When using NFT hashtags to promote your NFTs you want to make sure that you're using the right ones. The ones that are going to get your NFT promotions and social media posts seen by as many people as possible. But also, and more importantly, you want to know how to use NFT hashtags properly instead of wasting your time and energy using hashtags that don't work.
In this post we'll cover the following: the best NFT hashtags, the worst NFT hashtags, specific and definitive hashtags that you can use on the various social media platforms, and also, we'll look at some very simple, yet very powerful NFT hashtag advice that should get as many people seeing your NFT-related posts as possible.
Let's not waste any time!
The 10 Best NFT Hashtags (You Can Use These on Any Platform)
Below is a top 10 list of the best NFT hashtags that you can use across all social media platforms. These are not specific to any platform, any NFT marketplace, or any type of NFT promotion and instead are general NFT hashtags that you can use for any NFT-related post, at any time and on any platform.
I developed this list on my own after carefully reviewing all of the main social media platforms, seeing what worked and what didn't. Here you go.
The 10 Worst NFT Hashtags (DO NOT USE THESE)
Below is a list of the top 10 worst NFT hashtags.
You might be wondering why I am giving you these. Let me explain.
There are many hashtag generator websites out there that will simply just spit out what it thinks are the best NFT hashtags and it bases this on "related hashtags", that are machine-generated with zero human thought process that goes into it.
The websites giving you these hashtags don't even understand what a hashtag is or what you plan on doing with it! Think about that for a moment.
Many hashtag generator sites will give you a list of the below hashtags because it thinks that just because "crypto" is related to "NFT", it is a good suggestion, but this could not be further from the truth. If you're doing a Google search for "How much does duct tape cost?" and Google gives you search results for the cost of a toaster, you wouldn't be too happy.
It's the same with social media platforms and while people will experiment with "related" hashtags thinking that they may get some additional exposure, they're actually shooting themselves in the foot because as we'll explain later, the top social media platforms either limit the number of hashtags that you can use or they only look at a smaller number of them.
Most importantly, we've tested these hashtags and they just don't produce results!
Here are 10 NFT hashtags I don't recommend that you use.
Best NFT Hashtags to Use for Specific Social Media Networks?
NFT Hashtags for Twitter
Twitter has one of the largest, if not, the largest community of NFT-related accounts on the web.
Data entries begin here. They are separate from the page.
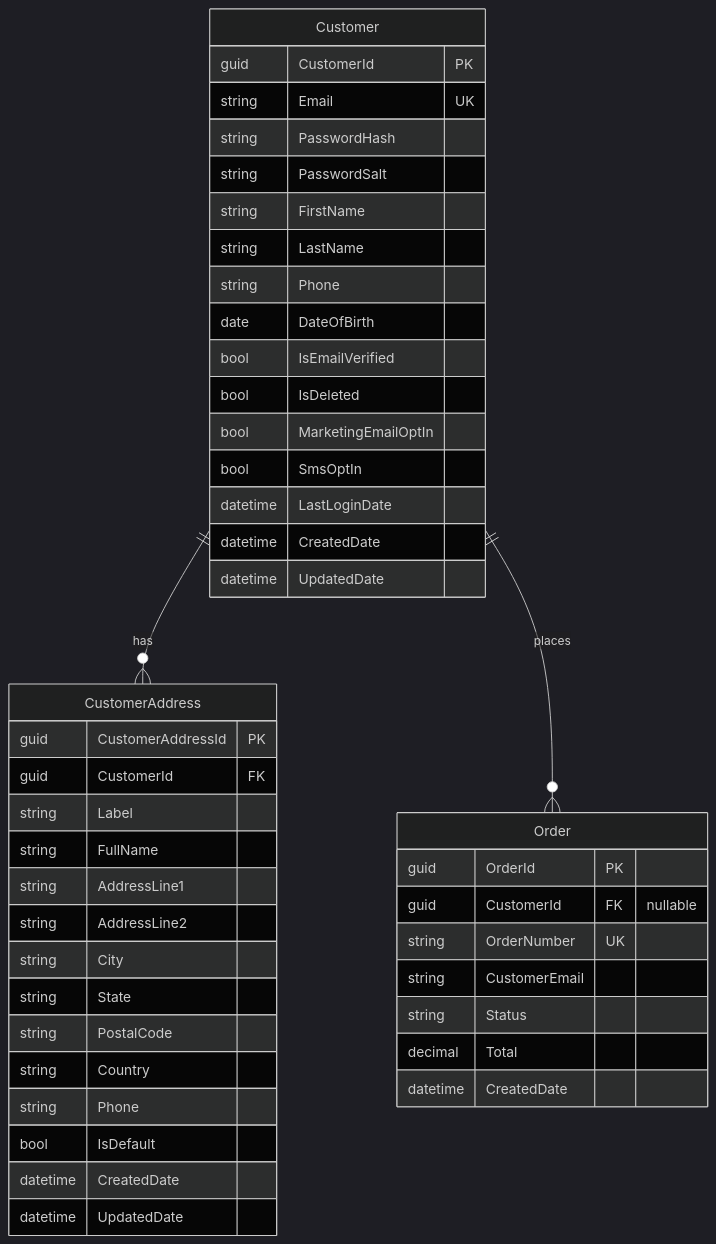
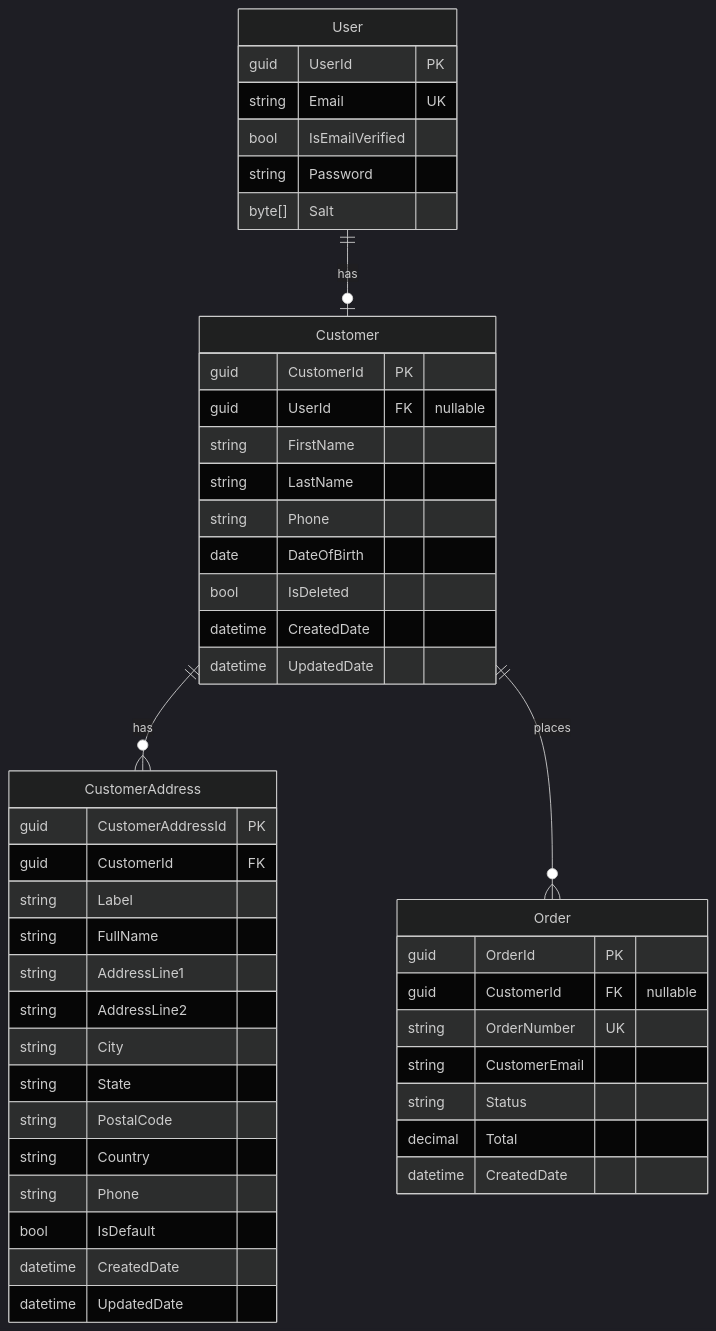
Before and after one commit to QuinntyneBrown/Vult: diagram 11 of 14 in docs/specs/customer/02-use-case-diagrams.md, drawn with Mermaid (dark theme). The commit also changed other lines of this file and 4 other files, not shown here.

````diff
--- a/docs/specs/customer/02-use-case-diagrams.md
+++ b/docs/specs/customer/02-use-case-diagrams.md
@@ -543,50 +342,53 @@
 ```mermaid
 erDiagram
+    User ||--o| Customer : has
     Customer ||--o{ CustomerAddress : has
     Customer ||--o{ Order : places
 
+    User {
+        guid UserId PK
+        string Email UK
+        bool IsEmailVerified
+        string Password
+        byte[] Salt
+    }
+
     Customer {
         guid CustomerId PK
-        string Email UK
-        string PasswordHash
-        string PasswordSalt
+        guid UserId FK "nullable"
         string FirstName
         string LastName
         string Phone
         date DateOfBirth
-        bool IsEmailVerified
         bool IsDeleted
-        bool MarketingEmailOptIn
-        bool SmsOptIn
-        datetime LastLoginDate
         datetime CreatedDate
         datetime UpdatedDate
     }
 
     CustomerAddress {
         guid CustomerAddressId PK
         guid CustomerId FK
         string Label
         string FullName
         string AddressLine1
         string AddressLine2
         string City
         string State
         string PostalCode
         string Country
         string Phone
         bool IsDefault
         datetime CreatedDate
         datetime UpdatedDate
     }
 
     Order {
         guid OrderId PK
         guid CustomerId FK "nullable"
         string OrderNumber UK
         string CustomerEmail
         string Status
         decimal Total
         datetime CreatedDate
     }
 ```
````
The following is a list of human-curated (by me) NFT-related hashtags that are used by top accounts and ones that are almost always trending.
NFT Hashtags for Instagram
Instagram is another social media platform similar to Twitter when it comes to NFTs because it attracts many NFT artists and account holders that want to promote their NFT art.
Some folks will argue that Twitter is better than Instagram when it comes to the NFT community, but honestly, if you're a serious NFT artist or promoter, you should be using both platforms.
Below are 10 handpicked NFT hashtags that work well on Instagram.
NFT Hashtags for Facebook
Facebook is probably best described as Twitter and Instagram blended together with either TikTok or YouTube. While the NFT community is not as large on Facebook as it is on Twitter or Instagram it still has a noticeable reach with some NFT-related groups and pages having between 100k-200k members.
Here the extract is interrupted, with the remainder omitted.